For the first time, we are privileged to watch The Beatles create their last album in the studio. Director Peter Jackson has done a remarkable job editing over 150 intimate hours of previously unseen video and audio into an eight-hour documentary broken into three parts.

Get Back is a tumultuous ride revealing the joys and conflicts of The Beatles shortly before their breakup in 1970. Get Back is a clinic on the creative process of these four artistic geniuses.

There are numerous takeaways for ensemble radio and podcast shows.

Collaboration and working as a team transcend conflicts and ego outbreaks. When The Beatles authentically and creatively collaborated, their mutual affection and respect is evident.

In one segment, George Harrison took the time to listen to one of Ringo’s song ideas and then helped him develop it.

  • If you are the host, take the time to listen to ideas from everyone on your team from peripheral players, producers, phone screeners, and interns.

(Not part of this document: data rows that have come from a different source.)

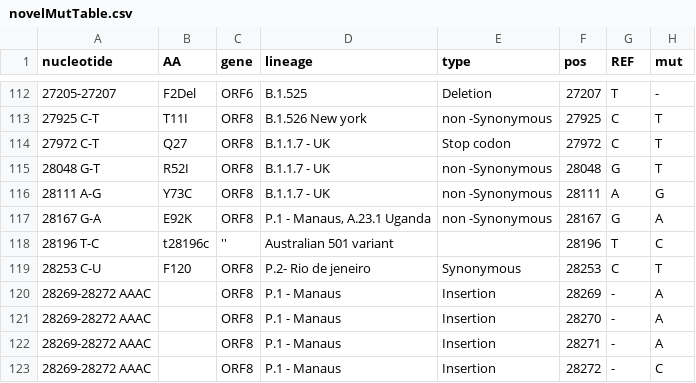
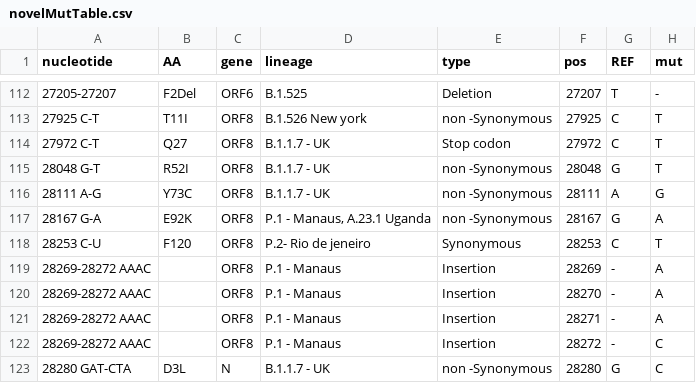
Before and after one commit to NetaZuckerman/covid19, a CSV file: novelMutTable.csv, drawn as a sheet; only a part is shown, gaps mark what is left out; the shorter side is filled out with more unchanged rows.

Commit message:
-removed australian variant -created s mutations table for hiSpike runs -added option to add wanter mutation table to variants_softcode.py

```diff
--- a/novelMutTable.csv
+++ b/novelMutTable.csv
@@ -117,3 +117,2 @@ nucleotide,AA,gene,lineage,type,pos,REF,mut
 28167 G-A,E92K,ORF8,"P.1 - Manaus, A.23.1 Uganda",non -Synonymous ,28167,G,A
-28196 T-C,t28196c,'',Australian 501 variant,,28196,T,C
 28253 C-U,F120 ,ORF8,P.2- Rio de jeneiro,Synonymous ,28253,C,T
```
Also changed, not shown: 3 other files.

Prime the pump
As a way of stoking their creative juices, The Beatles often launch into impromptu renditions of favorite artists’ songs before working on their own songs for the album. These spontaneous jams create laughter, unity, and focus.
What unites you as a team before starting your show or planning sessions? Here are some thought starters:

  • Listen to a past perfectly executed segment to fire up the team.
  • Play a short, fun improv game to loosen everyone up creatively.
  • Listen or watch a funny bit from a favorite comedian.

Playful and childlike
The Beatles were playful and in the moment, having fun like kids. In one scene they take turns singing On Our Way Back Home with their teeth clinched!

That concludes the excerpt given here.